|Desert Marigold and Lupine, Beeline Highway Arizona|
My theory is that nobody knows a precise definition for a superbloom. Wikipedia calls it “an unusually high proportion of wildflowers … which germinate and blossom at roughly the same time. The phenomenon is associated with an unusually wet rainy season.” Vague.
Maybe this is a superbloom year, but even without the label, things are extraordinary out there. I’ve been putting on a lot of miles enjoying and photographing the flowers, even though I should be studying for my FAA Commercial Drone Pilot exam (more on that in another post.)
There were some brittlebush blooming at Lake Pleasant Regional Park early in March, but that was about it. Sometimes showing up doesn’t yield what I’m hoping for.
Across the road, next to a shooting range (that was an exercise in steadying my nerves), there was a lovely early field of Mexican Gold Poppies.
I’d been hearing such good things about the flowers in a long-time favorite place, Organ Pipe Cactus National Monument, that I spent a few nights in the campground and my camera and I drove and hiked in all kinds of weather.
I was thrilled to see the showy Ajo Lily and counted 24 different varieties of flowering plants.
There were also carpets of scorpionweed, lupine, and poppy. I was surprised that a spot where I’ve seen a profuse owl’s clover bloom was bare. I showed up but they did not. These things are just not predictable.

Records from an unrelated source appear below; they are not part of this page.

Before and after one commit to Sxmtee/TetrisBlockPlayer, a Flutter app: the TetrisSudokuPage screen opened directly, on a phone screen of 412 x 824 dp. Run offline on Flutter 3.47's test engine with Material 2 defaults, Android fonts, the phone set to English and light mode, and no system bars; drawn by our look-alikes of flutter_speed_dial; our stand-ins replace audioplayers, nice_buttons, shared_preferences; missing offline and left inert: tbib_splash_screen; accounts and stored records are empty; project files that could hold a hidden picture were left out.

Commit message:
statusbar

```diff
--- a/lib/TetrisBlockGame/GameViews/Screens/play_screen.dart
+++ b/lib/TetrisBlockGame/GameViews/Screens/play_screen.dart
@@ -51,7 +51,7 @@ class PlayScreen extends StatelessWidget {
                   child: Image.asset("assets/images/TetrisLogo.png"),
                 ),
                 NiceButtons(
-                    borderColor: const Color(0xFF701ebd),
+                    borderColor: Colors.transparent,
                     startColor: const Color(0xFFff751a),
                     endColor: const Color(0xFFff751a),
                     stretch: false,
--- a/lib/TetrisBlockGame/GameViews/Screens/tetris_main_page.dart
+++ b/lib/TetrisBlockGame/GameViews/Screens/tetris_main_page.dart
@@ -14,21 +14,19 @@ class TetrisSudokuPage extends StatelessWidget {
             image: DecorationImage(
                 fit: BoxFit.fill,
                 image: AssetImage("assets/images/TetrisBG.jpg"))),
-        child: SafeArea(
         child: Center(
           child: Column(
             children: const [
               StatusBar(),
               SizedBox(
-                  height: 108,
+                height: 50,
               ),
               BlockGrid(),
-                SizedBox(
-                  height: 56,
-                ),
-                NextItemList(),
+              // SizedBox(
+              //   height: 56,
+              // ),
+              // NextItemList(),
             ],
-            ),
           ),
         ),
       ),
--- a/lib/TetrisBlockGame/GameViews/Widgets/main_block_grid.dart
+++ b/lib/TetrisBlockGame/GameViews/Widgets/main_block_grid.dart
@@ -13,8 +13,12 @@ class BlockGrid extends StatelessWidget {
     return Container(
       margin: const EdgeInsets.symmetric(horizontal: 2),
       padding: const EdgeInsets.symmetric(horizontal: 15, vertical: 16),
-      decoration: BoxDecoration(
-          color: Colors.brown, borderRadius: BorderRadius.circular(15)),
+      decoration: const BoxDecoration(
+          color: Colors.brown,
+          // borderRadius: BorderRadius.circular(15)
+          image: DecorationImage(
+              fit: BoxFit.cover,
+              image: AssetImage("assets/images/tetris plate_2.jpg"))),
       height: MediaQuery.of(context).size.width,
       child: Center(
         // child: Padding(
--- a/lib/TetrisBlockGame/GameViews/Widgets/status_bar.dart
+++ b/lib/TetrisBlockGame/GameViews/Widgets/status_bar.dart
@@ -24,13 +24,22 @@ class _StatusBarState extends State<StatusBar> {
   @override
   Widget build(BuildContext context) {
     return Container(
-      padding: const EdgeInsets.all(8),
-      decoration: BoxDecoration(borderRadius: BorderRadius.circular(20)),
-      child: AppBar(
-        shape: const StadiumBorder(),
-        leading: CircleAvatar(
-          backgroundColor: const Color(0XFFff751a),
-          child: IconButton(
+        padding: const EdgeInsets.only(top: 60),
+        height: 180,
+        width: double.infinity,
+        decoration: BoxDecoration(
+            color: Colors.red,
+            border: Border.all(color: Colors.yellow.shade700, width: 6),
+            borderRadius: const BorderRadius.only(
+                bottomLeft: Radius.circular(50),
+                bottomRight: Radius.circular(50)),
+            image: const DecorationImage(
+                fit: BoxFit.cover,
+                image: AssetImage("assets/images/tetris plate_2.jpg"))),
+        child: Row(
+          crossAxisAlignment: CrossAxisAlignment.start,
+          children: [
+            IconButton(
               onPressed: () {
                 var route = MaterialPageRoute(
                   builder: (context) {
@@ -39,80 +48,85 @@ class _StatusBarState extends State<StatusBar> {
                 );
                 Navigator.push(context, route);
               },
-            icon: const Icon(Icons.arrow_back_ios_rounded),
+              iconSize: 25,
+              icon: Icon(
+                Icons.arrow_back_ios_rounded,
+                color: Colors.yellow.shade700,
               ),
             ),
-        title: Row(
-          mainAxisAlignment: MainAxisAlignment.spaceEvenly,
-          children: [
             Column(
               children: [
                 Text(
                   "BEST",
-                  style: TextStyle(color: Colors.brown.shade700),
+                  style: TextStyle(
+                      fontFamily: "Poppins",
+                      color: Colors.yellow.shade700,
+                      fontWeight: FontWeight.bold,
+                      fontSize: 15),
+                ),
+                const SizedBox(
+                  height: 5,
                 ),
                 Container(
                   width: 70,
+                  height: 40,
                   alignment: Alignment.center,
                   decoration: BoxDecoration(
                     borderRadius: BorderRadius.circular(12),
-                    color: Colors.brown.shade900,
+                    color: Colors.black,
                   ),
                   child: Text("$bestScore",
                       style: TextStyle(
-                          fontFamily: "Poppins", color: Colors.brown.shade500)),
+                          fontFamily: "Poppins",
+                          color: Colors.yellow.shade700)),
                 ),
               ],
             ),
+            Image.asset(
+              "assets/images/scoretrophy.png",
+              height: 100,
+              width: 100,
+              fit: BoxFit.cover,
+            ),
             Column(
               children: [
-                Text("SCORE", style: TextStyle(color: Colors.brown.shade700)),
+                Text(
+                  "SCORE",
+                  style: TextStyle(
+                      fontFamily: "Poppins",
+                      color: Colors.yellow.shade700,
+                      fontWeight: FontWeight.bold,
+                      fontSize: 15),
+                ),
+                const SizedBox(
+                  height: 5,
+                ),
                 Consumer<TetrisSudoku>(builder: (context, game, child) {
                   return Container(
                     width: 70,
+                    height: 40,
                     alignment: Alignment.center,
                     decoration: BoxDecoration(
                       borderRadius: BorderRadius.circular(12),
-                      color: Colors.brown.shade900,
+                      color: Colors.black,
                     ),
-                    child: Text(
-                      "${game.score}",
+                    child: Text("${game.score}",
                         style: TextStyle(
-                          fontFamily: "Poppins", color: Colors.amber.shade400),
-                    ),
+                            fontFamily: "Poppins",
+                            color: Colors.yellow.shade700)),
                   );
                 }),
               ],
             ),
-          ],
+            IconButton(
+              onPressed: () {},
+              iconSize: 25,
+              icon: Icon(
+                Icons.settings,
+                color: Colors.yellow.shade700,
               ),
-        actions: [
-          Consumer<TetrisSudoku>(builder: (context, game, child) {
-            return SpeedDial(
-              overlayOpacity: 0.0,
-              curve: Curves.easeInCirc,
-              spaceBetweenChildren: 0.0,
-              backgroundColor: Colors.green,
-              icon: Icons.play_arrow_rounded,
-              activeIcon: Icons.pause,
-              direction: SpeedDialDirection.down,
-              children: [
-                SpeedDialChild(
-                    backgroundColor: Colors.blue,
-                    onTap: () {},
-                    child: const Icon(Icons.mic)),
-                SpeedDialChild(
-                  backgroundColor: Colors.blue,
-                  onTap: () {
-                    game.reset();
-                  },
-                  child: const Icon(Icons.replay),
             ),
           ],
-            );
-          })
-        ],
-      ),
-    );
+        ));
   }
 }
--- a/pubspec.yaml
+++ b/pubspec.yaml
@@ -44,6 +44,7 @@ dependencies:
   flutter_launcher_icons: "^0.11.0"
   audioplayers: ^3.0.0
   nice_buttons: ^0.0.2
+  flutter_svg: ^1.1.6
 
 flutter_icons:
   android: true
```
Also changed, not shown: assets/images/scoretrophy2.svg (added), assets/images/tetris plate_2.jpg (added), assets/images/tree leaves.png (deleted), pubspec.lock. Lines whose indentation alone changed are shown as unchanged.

On the way home I camped a night in blessed solitude in the Sonoran Desert National Monument, where Globe Mallow was taking over the world. These flowers can look a little scraggly in isolation, but I enjoy them in profusion.
A favorite spot near home was sporting huge fields of poppies this year as well, and I made a couple of trips out there to shoot traditionally and with the drone.
The last stop (so far, at least) was along the Bush Highway east of Phoenix. I was able to meet up with a friend and see what all the hype was about. Good news and bad; the flowers carpets near the highway were spectacular, but there were easily 100 cars parked on that short stretch.
We drove in, stopped to photograph a cluster of Chuparosa bushes near Sahuaro Lake, and drove right back out. We ended up shooting in some unlikely places including this one, a wide spot in the median of the Beeline Highway.
There was also time for drone shots in a valley behind her house.